Gustin again came to our attention last week, having penned a keen op-ed for the Gloucester Times. We took to Twitter:
— BTWIC (@BTWIC) February 11, 2016
The quotes were so universal – we hear the same stories here in Boston and across the state:
— BTWIC (@BTWIC) February 11, 2016
And the reason for these early education teacher vacancies seems to always be the same:
— BTWIC (@BTWIC) February 11, 2016
Unfortunately for everyone,
— BTWIC (@BTWIC) February 11, 2016
We were pleased, most of all, to see that our convesation drew the attention of others:
— The Alliance (@4earlysuccess) February 16, 2016
Let’s keep the conversation going – online and in-person – early education and care is too important to leave behind.
Carl Gustin and Tom Zarella are on the Board of Directors of Pathways for Children.
While demand for spots in high-quality centers is on the rise, the number of operating child care businesses has declined. Many centers cannot afford to pay their staff a living wage, and their staff are the foundation to quality. 37% of educators are on some form of public assistance, and the result is a turnover rate near 30%. It is the most vulnerable of our children who are impacted. We see an opportunity to expand and enhance quality as Massachusetts submits its upcoming Child Care and Development Fund (CCDF) State plan.
From the National Center for Children in Poverty: “CCDF subsidies assist low-income families with the cost of child care so that they may work or prepare for employment.
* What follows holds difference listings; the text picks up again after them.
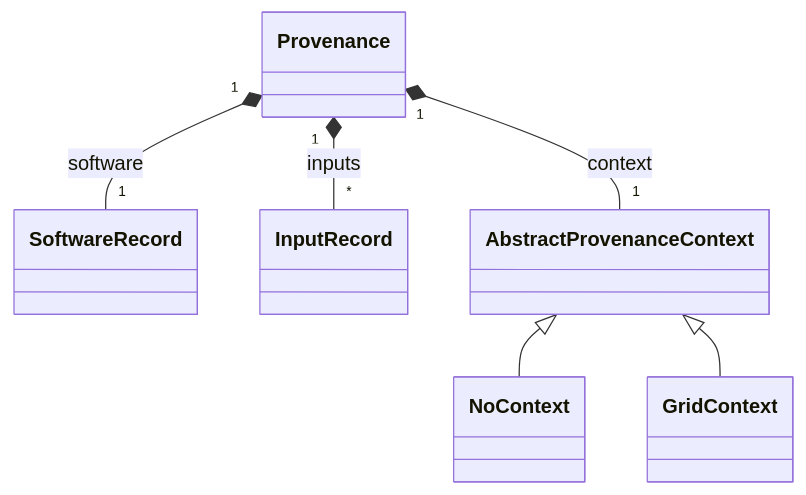
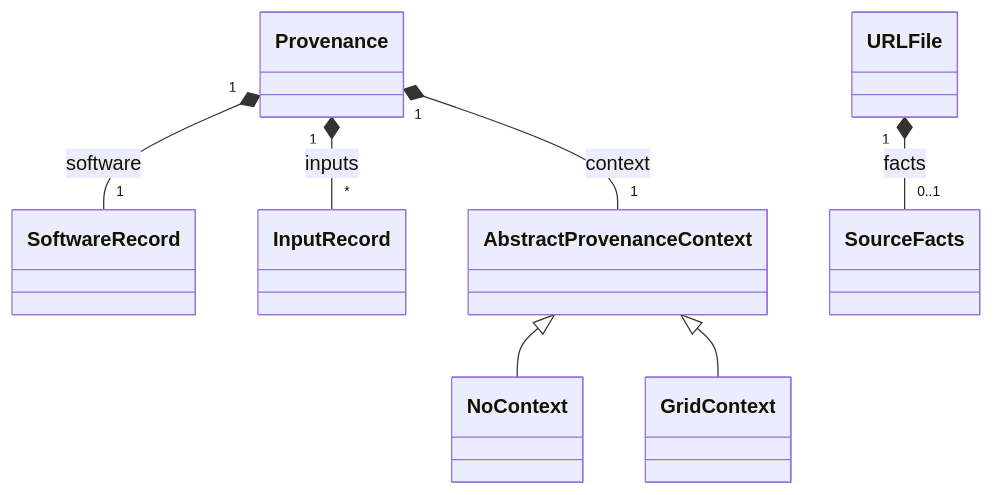
One commit to EcoJulia/EcoSISTEM.jl changed diagram 22 of 23 in data/architecture.md. Above: the diagram before and after it, drawn with Mermaid. The commit also changed other lines of this file and 21 other files, not shown here.

First line of the commit message:
Implement URLFile and fetchfile functionality and extract SourceFact from DatasetRecord

````diff
--- a/data/architecture.md
+++ b/data/architecture.md
@@ -1084,14 +1088,17 @@
 ```mermaid
 classDiagram
     class Provenance
     class SoftwareRecord
     class InputRecord
+    class SourceFacts
+    class URLFile
     class AbstractProvenanceContext
     class NoContext
     class GridContext
     Provenance "1" *-- "1" SoftwareRecord : software
     Provenance "1" *-- "*" InputRecord : inputs
     Provenance "1" *-- "1" AbstractProvenanceContext : context
+    URLFile "1" *-- "0..1" SourceFacts : facts
     AbstractProvenanceContext <|-- NoContext
     AbstractProvenanceContext <|-- GridContext
 ```
````
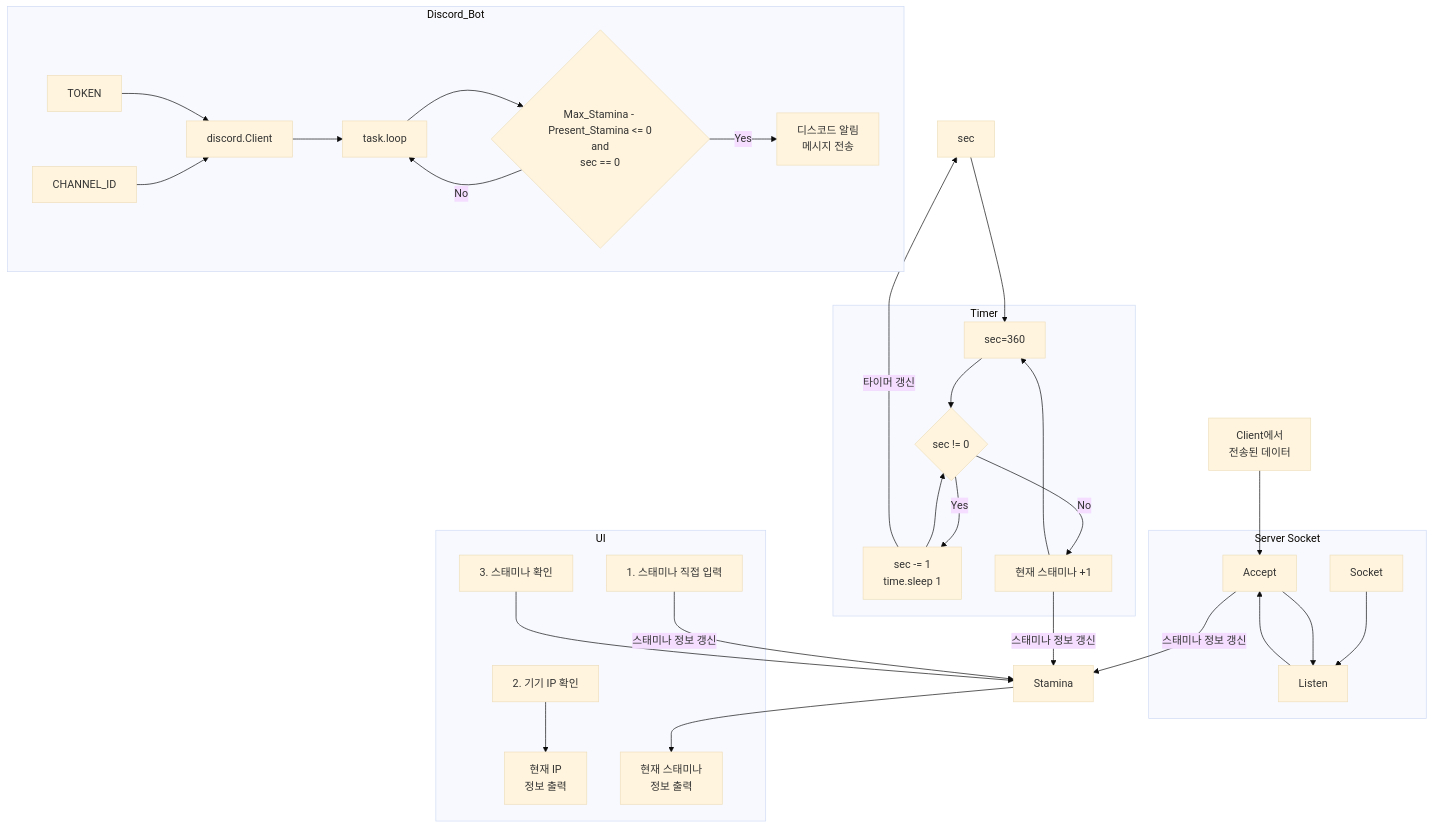
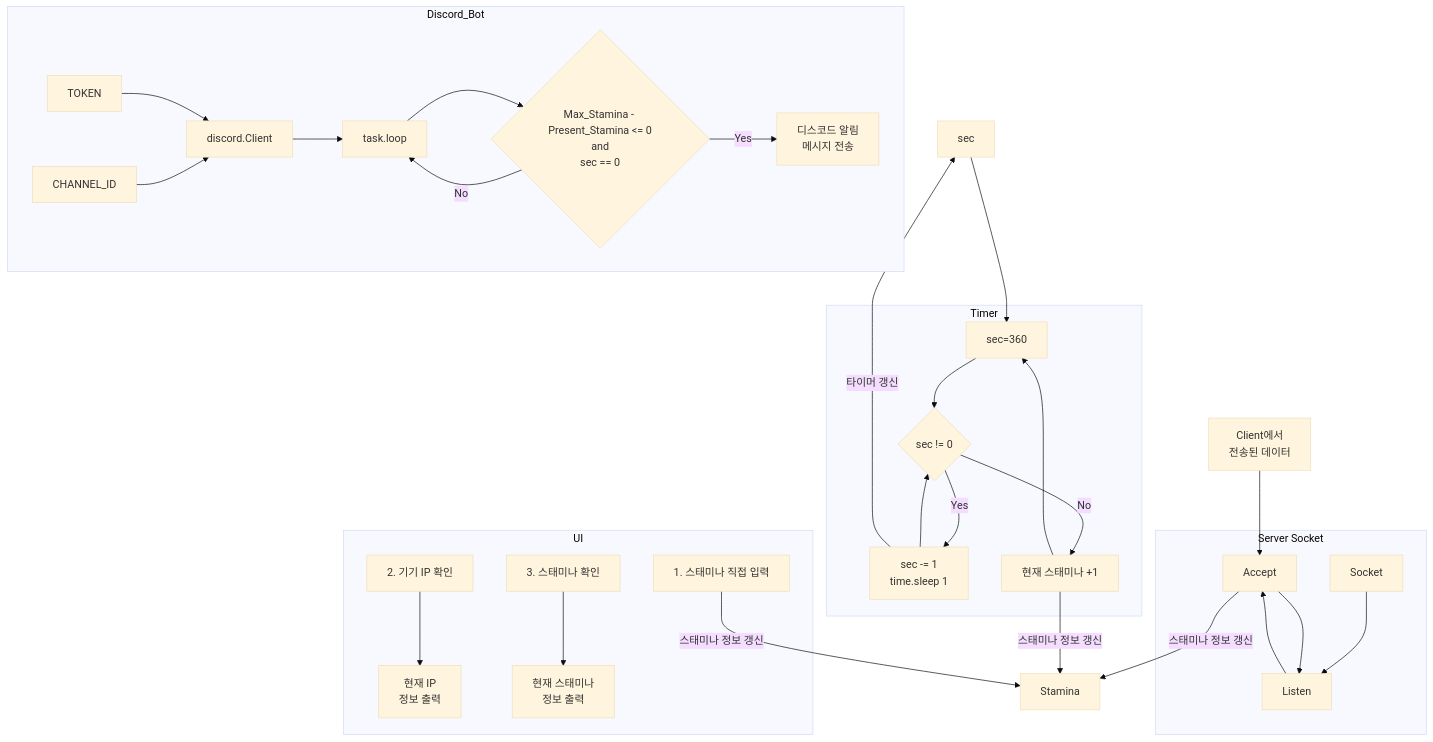
The third of 3 diagrams in README.md (201710808/Game-Stamina-Alarm), drawn with Mermaid (base theme) before and after one commit.

````diff
--- a/README.md
+++ b/README.md
@@ -55,43 +55,40 @@
 ```mermaid
 graph TB;
     data[Client에서\n전송된 데이터]-->Accept;
 
     subgraph Server Socket;
     Socket-->Listen;
     Listen-->Accept;
     end;
     Accept-->|스태미나 정보 갱신|Stamina;
     Accept-->Listen;
 
     sec-->sec360;
     subgraph Timer;
     sec360[sec=360]-->condition{sec != 0};
     condition-->|"Yes"|process_time[sec -= 1\ntime.sleep 1];
     process_time-->condition;
     condition-->|"No"|sync_stamina[현재 스태미나 +1];
     sync_stamina-->sec360;
     end;
 
     process_time-->|"타이머 갱신"|sec;
     sync_stamina-->|스태미나 정보 갱신|Stamina;
 
     subgraph Discord_Bot;
     TOKEN-->Client[discord.Client];
     CHANNEL_ID-->Client;
     Client-->task.loop;
     task.loop-->discord_condition{Max_Stamina - Present_Stamina <= 0\nand\nsec == 0};
     discord_condition-->|"Yes"|discord_message[디스코드 알림\n메시지 전송]
     discord_condition-->|"No"|task.loop;
     end;
     
     subgraph UI;
     input_stamina[1. 스태미나 직접 입력];
     check_ip[2. 기기 IP 확인]-->output_ip[현재 IP\n정보 출력];
-    check_stamina[3. 스태미나 확인];
-    output_stamina;
+    check_stamina[3. 스태미나 확인]-->output_stamina[현재 스태미나\n정보 출력];
     
     end;
     input_stamina-->|스태미나 정보 갱신|Stamina;
-    check_stamina-->Stamina;
-    Stamina-->output_stamina[현재 스태미나\n정보 출력];
 ```
````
Assistance is provided in the form of either a contracted child care slot or a voucher that may be used to access care by any provider that meets state requirements.”
The federal government recommends that states reimburse providers at the 75th percentile, but rates in Massachusetts have remained substantially lower than that.
On January 15, the Put MA Kids First Coalition submitted a letter to the Massachusetts Department of Early Education and Care with comments on the state plan. In it, we urged the Department to:
Raise base reimbursement rates,
Guarantee continuity of care for all children receiving subsidies for a minimum of 12 months,
Provide lingustically competent information to individuals with limited English proficiency.
We believe that implementing these changes would have a powerful impact on outcomes for children across the Commonwealth.
Earlier today, House Labor & Workforce Chairman John Scibak issued an Early Education Priority letter to House Members urging them to sign onto the below-copied letter. Please reach out to your Massachusetts State Representative(s) today and ask them to make the Early Education Workforce a priority by signing on! Interested House members may contact Joe Beebe in Chairman Scibak’s office at (617) 722-2030.
We are excited that our Put MA Kids First coalition is gaining so much momentum – this recent blog entry on the intersection of educational achievement and income inequity (the much-publicized “advantage gap”) is one prime example. While reading, we were reminded us of this article on the Huffington Post, written last April. It covers a remarkable study which demonstrated physical differences between the brains of children from high- and low-income families, with disparity most evident at the lower end of the curve. One big takeaway:
“If we could somehow enrich the environments of particularly the poorer children, we might be able to change that trajectory to equalize it, to some extent.”
– Dr. Elizabeth Sowell, Director of the Developmental Cognitive Neuroimaging Laboratory at Children’s Hospital Los Angeles
For our original blog post on the subject, click here.